Photo: Vadehavskysten

Nowhere can you experience Denmark's largest predator, the seal, up close as in the Wadden Sea. Here are in abundance the sandbanks that the seal seeks to rest and breed. The seal is today protected, and it is estimated that approx. 5000 seals live in the Danish part of the Wadden Sea.

At Koresand south of Mandø or at Langjord at Sønderho on Fanø you can walk close to a seal bank, but otherwise the Fisheries and Maritime Museum in Esbjerg is a good place to get to know the seals better. In the museum's sealarium, you can follow the feeding twice a day, hear about the seals' lives and watch them frolic in the water.

When going on Seal Safari

The Wadden Sea is not only a larder for seals, but also where they rest and give birth to their young. The seals constant presence makes the National Park a great place to experience Denmark’s largest predators.

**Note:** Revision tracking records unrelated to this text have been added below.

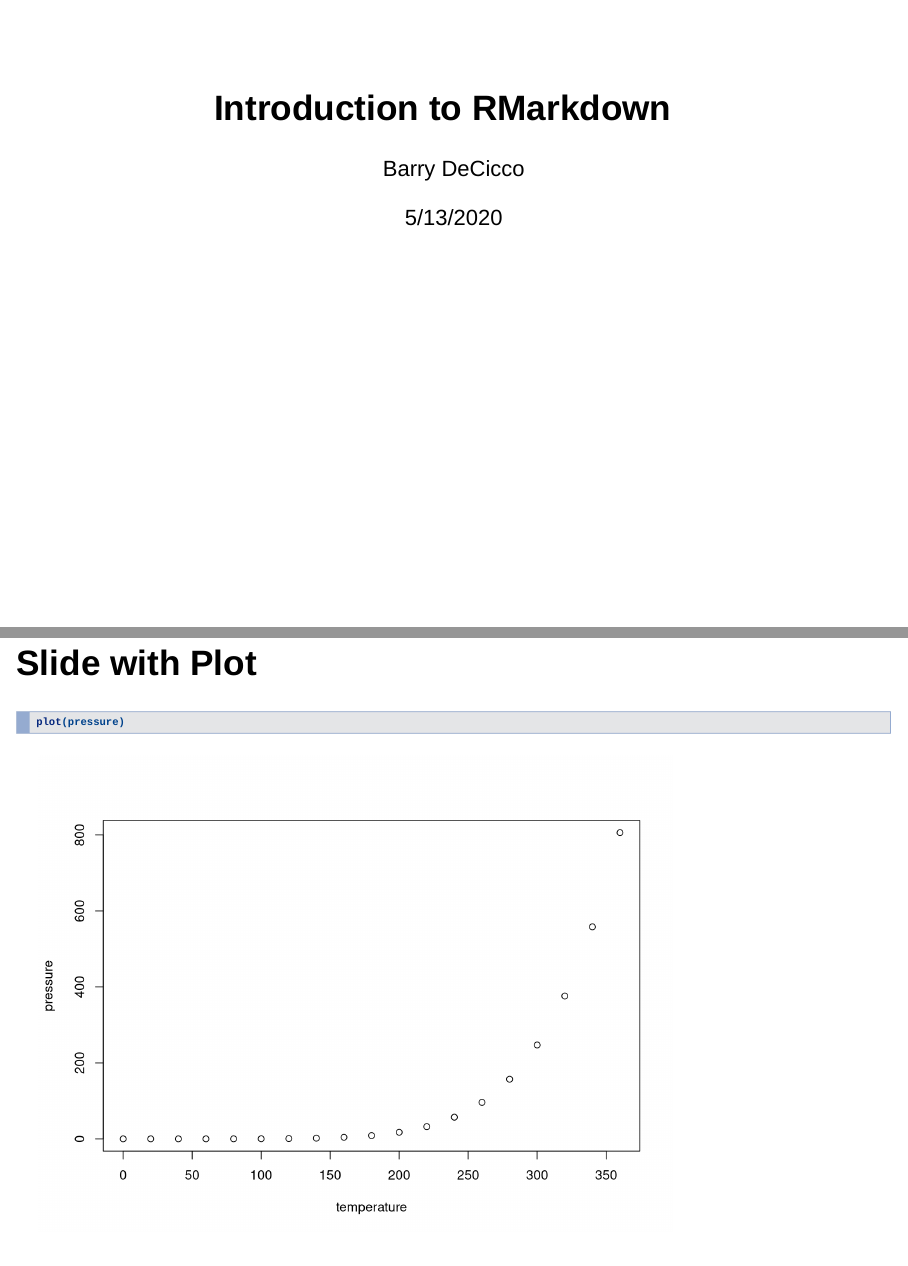
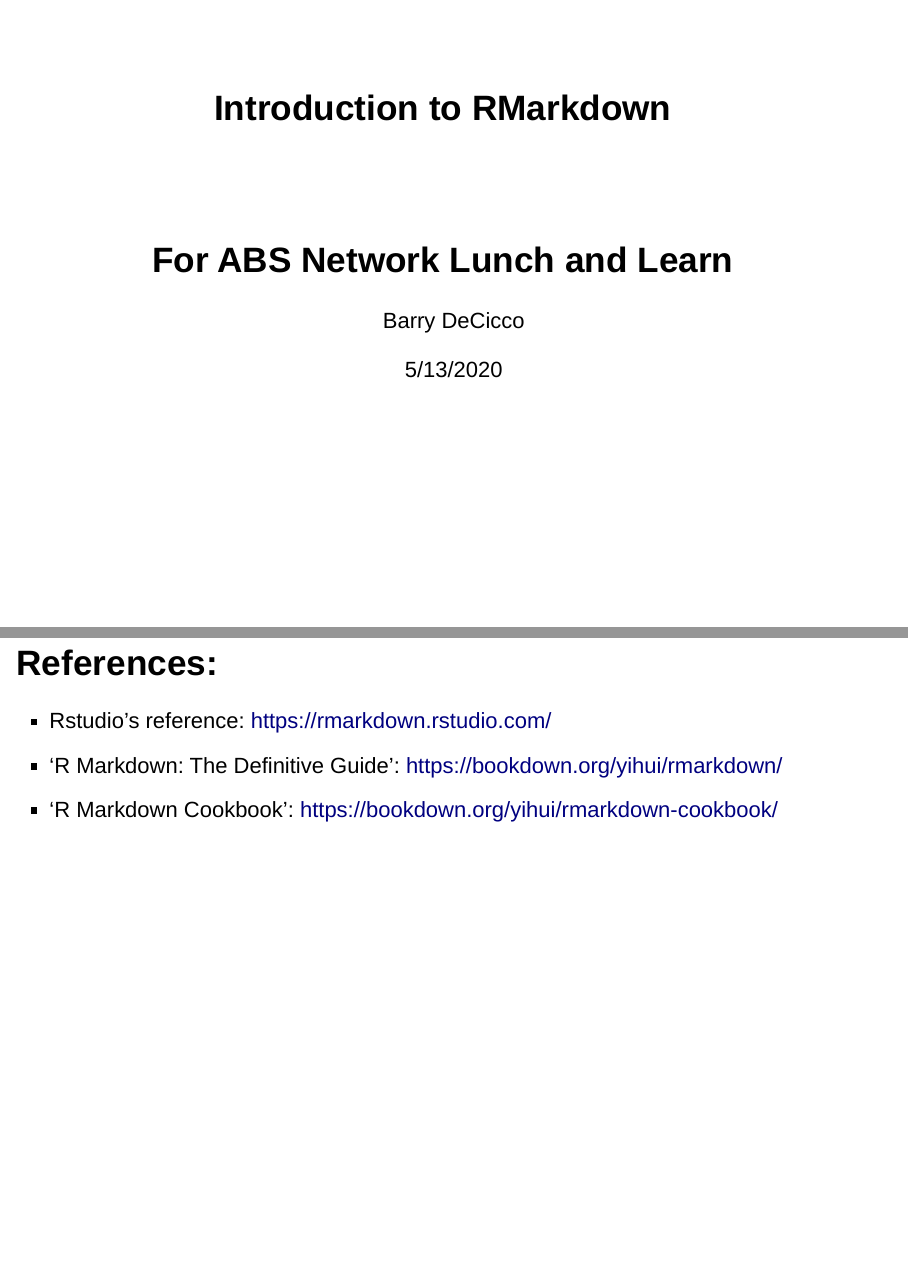
Before and after one commit to BarryDeCicco/ABS_Network_Intro_RMarkdown_2023_04_05, an R Markdown document (inst/Introduction to RMarkdown.Rmd): pages 1 and 5 of 6 before the commit and pages 1 and 7 of 7 after it, joined at a grey line. Rendered offline with R 4.5, knitr and Pandoc, with nearby package versions; drawn as Slidy slides in place of the format the file asks for.

Commit message:
Added subtitle and reference page.

````diff
--- a/inst/Introduction to RMarkdown.Rmd
+++ b/inst/Introduction to RMarkdown.Rmd
@@ -1,5 +1,6 @@
 ---
 title: "Introduction to RMarkdown"
+subtitle: "For ABS Network Lunch and Learn"
 author: "Barry DeCicco"
 date: "5/13/2020"
 output: powerpoint_presentation
@@ -73,3 +73,9 @@
 ```{r pressure, echo = TRUE }
 plot(pressure)
 ```
+
+## References:
+
+- Rstudio's reference:  https://rmarkdown.rstudio.com/
+- 'R Markdown: The Definitive Guide': https://bookdown.org/yihui/rmarkdown/
+- 'R Markdown Cookbook': https://bookdown.org/yihui/rmarkdown-cookbook/
````
Also changed, not shown: inst/Introduction to RMarkdown.Rmd (1 more changed lines).
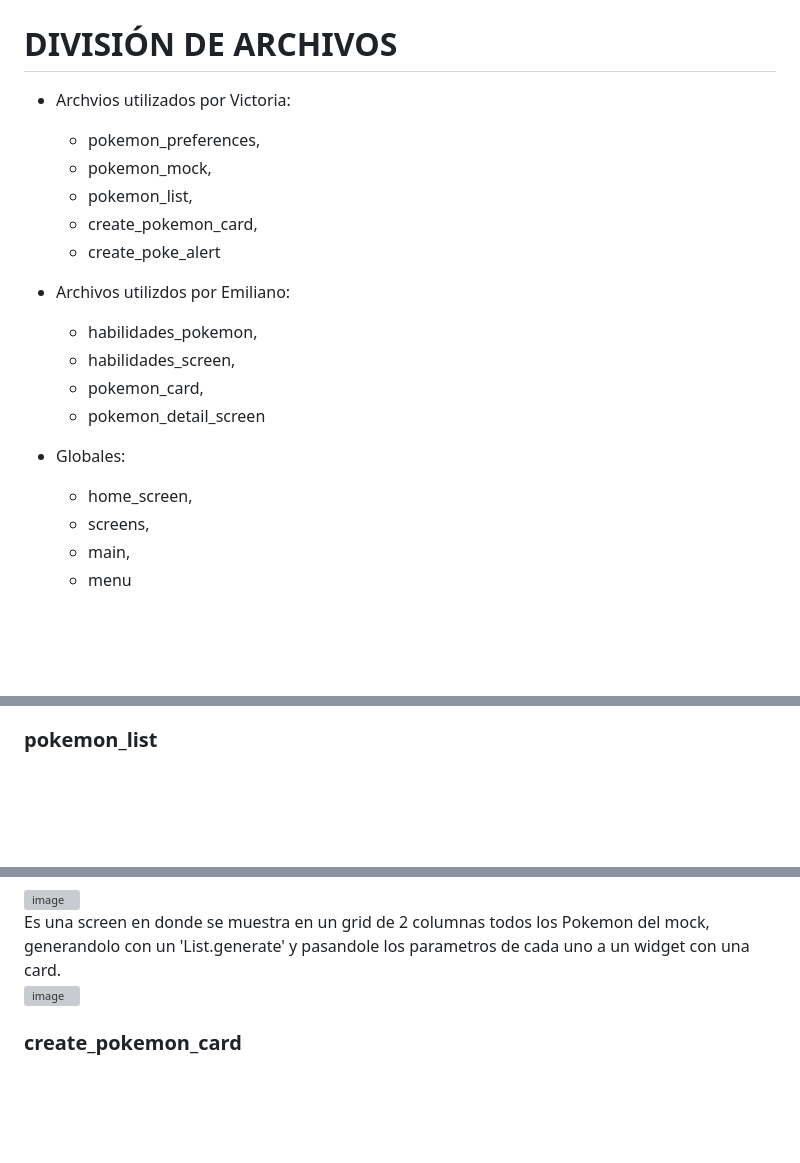
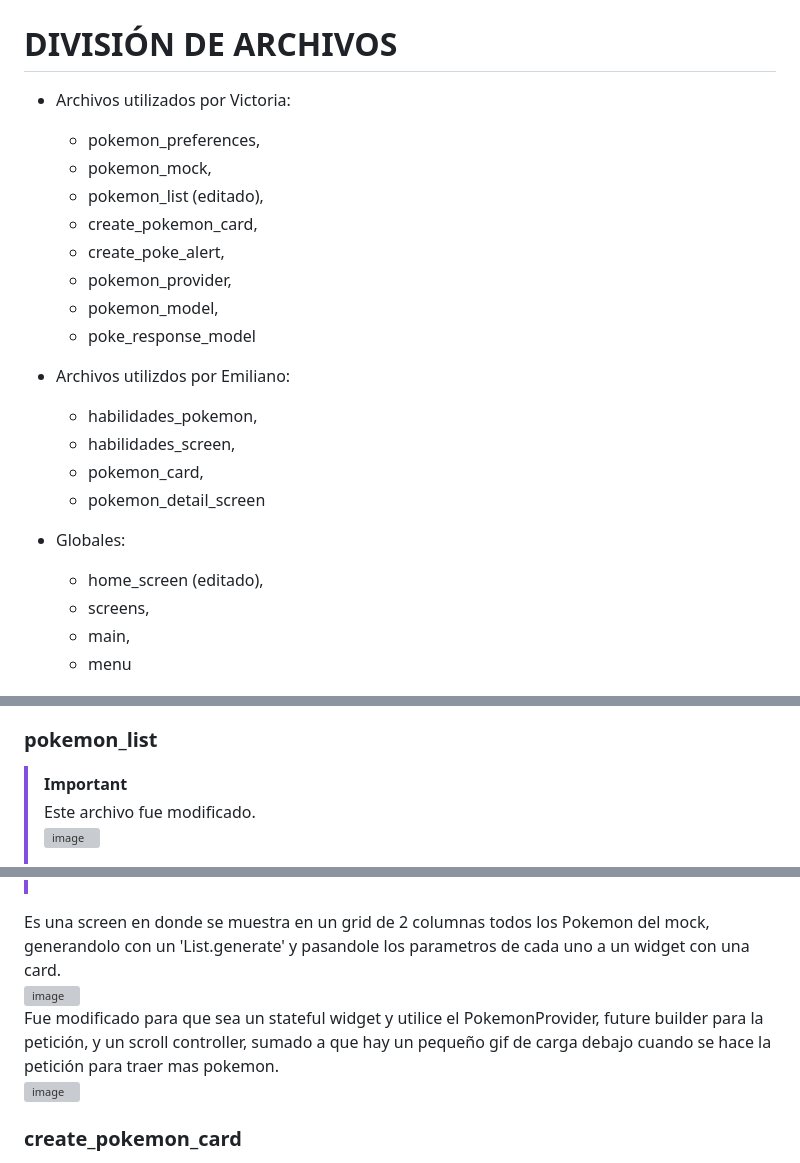
Before and after one commit to Victoria-2/flutter_pokemon, a Markdown page: README.md, 3 parts joined by grey strips. GitHub-like rendering; blank space fills up the shorter version; grey boxes are pictures that could not be loaded.

```diff
--- a/README.md
+++ b/README.md
@@ -109,12 +109,15 @@ vm.heapSize                      336 -Google Emulator
 
 
 # DIVISIÓN DE ARCHIVOS
-* Archvios utilizados por Victoria:
+* Archivos utilizados por Victoria:
    - pokemon_preferences,
    - pokemon_mock,
-   - pokemon_list,
+   - pokemon_list (editado),
    - create_pokemon_card,
-   - create_poke_alert
+   - create_poke_alert,
+   - pokemon_provider,
+   - pokemon_model,
+   - poke_response_model
 
 * Archivos utilizdos por Emiliano:
    - habilidades_pokemon,
@@ -123,7 +126,7 @@ vm.heapSize                      336 -Google Emulator
    - pokemon_detail_screen
 
 * Globales:
-   - home_screen,
+   - home_screen (editado),
    - screens,
    - main,
    - menu
@@ -149,4 +152,7 @@ El orden es el siguiente:
   - Link de su sprite
 
 ### pokemon_list
+> [!IMPORTANT]
+> Este archivo fue modificado.
+<br> </br>
 ![image](https://github.com/user-attachments/assets/23dc8667-232c-4e6c-aa0c-50808ae23775)
@@ -154,6 +161,11 @@ El orden es el siguiente:
 Es una screen en donde se muestra en un grid de 2 columnas todos los Pokemon del mock, generandolo con un 'List.generate' y  pasandole los parametros de cada uno a un widget con una card.
 <br>
 ![image](https://github.com/user-attachments/assets/05a9bad4-7d25-4992-b50a-89916a7c78d4)
+<br>
+Fue modificado para que sea un stateful widget y utilice el PokemonProvider, future builder para la petición, y un scroll controller, sumado a que hay un pequeño gif de carga debajo cuando se hace la petición para traer mas pokemon.
+<br>
+![image](https://github.com/user-attachments/assets/13cb382f-9526-4b9b-9de4-59d74477ae6b)
+
 
 ### create_pokemon_card
 ![image](https://github.com/user-attachments/assets/440ec660-5a53-4115-93b3-6798b571e3b8)
```
Also changed, not shown: other parts of README.md (+79 -1 lines).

The best way to experience our seals is with a local guide. They know where and when the best times for observing seals is, know the Wadden Sea well and ensure that wildlife is not disturbed during your trip.

  • Seals and porpoises are best admired from a distance - 50 metres away if on a boat and 150 metres on foot.
  • We avoid all interaction with the seals. Feeding wildlife is not permitted in Denmark.
  • If the seals show signs of disturbance, we leave the area immediately and quietly. If a seal is stressed its behaviour can become unpredictable and aggressive.
  • We restrict the amount of time we spend with the seals, and never longer than 30 minutes. If there is more than one boat in the same location this period of time should be further reduced.
  • We leave seal pups in peace. Mother seals will leave their pups on beaches and sandbanks while they hunt for food. We always leave the area where the pup is quietly and calmly so as to not frighten away the mother.
  • We never take selfies with seals. Even though seals are adorable, they are the largest predators here and have extremely strong jaws and a healthy set of teeth!
  • We pick up any rubbish we find, even if it is not our own.
  • We are guests in nature and strive to avoid disturbing birds and seals, who use up essential energy when taking flight or hauling out.
  • We understand and respect that the Wadden Sea is ruled by wind and water, and therefore always ensure we have checked the weather conditions before setting out.

Wadden Sea National Park - Code of Conduct